So what can you do with $99
I wrote two albums pretty much exclusively with Nucleus and The Free Orchestra along with some of my client work at the time. I did technically have more varied orchestral libraries but they sounded very dated in comparison. Also, as I mentioned, being limited to just a couple of articulations and the ensemble patches meant I could concentrate on the composing rather than complex orchestration.
Some things are definitely better demonstrated so here is a video on a piece I made using this combination:
Get Good before moving on
Even if you have lots of money to invest in virtual instruments, make sure you can compose and produce consistantly good music with this set up before upgrading or adding additional libraries from other companies. I would say at least write an album's worth this way, before investing in new ones.
I will make a post on my experience with various libraries in the future but you can't go wrong with products by Orchestra Tools, Audio Imperia, EastWest and ProjectSAM. Spitfire Audio are highly regarded as are VSL and Cinesound, but my experience with these are a bit limited. There are many others too so I recommend adding to the basic setup methodically when you know what it is you need next.
Is there a free alternative
Unfortunately The Free Orchestra doesn't have enough to be a standalone product by itself. However, if you want to learn to orchestrate all the instruments then BBC Discovery is, in my opinion, your best bet (at the time of writing it's still free if you fill out a survey). This is going to be harder to learn than having ensemble patches but it sounds great and you can't argue with the price. I believe there are some other free projects, but have not personally tried any so I'd be interested to hear of your experiences if you have used any.
And that's a wrap for today. Keep composing and getting better every day.
Products mentioned (not affiliated):
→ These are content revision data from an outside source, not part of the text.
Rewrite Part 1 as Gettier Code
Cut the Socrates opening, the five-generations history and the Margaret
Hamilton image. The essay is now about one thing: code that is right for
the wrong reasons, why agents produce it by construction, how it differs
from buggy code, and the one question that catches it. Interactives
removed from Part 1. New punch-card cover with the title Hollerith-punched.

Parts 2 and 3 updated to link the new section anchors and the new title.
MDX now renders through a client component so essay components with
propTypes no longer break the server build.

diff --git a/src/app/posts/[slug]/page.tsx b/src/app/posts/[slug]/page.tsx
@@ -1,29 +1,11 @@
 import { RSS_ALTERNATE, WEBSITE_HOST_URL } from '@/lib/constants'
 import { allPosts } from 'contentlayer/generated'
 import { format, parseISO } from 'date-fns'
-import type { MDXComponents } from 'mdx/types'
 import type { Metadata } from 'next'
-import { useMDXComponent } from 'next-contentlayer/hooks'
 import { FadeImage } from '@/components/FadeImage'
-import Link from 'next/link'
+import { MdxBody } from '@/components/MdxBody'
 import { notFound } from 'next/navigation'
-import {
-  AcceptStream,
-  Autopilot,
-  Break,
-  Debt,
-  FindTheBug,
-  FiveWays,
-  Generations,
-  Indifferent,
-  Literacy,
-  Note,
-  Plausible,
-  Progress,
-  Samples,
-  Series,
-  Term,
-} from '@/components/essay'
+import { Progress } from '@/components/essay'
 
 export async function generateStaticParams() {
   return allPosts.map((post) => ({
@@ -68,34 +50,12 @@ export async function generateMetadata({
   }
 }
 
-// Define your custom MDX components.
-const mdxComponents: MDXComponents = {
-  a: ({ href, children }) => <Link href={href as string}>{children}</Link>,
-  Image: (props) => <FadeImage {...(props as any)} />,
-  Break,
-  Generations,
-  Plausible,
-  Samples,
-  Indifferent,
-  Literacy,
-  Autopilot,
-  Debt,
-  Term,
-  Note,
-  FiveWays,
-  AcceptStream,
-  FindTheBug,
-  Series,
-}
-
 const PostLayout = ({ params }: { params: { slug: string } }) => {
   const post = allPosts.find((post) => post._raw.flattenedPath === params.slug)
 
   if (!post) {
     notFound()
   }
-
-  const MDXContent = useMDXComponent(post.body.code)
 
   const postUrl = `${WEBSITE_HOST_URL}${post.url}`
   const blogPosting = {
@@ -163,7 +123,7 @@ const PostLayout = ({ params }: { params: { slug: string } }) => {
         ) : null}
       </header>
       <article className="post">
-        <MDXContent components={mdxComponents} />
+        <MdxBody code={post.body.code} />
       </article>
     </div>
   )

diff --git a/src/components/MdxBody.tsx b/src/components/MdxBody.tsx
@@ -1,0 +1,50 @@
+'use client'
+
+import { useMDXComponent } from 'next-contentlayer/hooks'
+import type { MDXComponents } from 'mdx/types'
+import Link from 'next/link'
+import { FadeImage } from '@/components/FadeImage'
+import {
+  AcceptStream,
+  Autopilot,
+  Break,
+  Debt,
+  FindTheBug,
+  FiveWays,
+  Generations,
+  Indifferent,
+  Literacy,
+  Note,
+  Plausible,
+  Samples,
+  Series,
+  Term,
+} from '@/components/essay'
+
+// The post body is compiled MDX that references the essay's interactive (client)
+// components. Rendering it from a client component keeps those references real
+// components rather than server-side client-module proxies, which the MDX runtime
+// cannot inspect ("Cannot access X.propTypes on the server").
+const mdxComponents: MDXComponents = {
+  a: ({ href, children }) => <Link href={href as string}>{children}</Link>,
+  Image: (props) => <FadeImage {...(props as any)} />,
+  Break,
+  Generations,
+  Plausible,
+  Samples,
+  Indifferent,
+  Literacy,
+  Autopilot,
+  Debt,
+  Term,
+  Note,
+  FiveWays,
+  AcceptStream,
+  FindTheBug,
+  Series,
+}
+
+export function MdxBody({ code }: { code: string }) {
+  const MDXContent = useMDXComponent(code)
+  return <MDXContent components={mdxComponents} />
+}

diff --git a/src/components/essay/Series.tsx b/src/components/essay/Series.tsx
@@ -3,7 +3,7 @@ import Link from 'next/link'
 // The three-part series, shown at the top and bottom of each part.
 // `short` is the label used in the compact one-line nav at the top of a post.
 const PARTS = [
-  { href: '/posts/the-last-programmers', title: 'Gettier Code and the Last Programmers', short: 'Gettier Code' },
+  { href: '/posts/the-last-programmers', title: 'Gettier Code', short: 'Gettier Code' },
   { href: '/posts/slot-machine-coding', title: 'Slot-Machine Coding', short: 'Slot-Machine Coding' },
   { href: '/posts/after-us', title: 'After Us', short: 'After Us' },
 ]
The Free Orchestra: https://projectsam.com/libraries/the-free-orchestra/
BBC Symphony Orchestra Discovery: https://www.spitfireaudio.com/bbc-symphony-orchestra-discover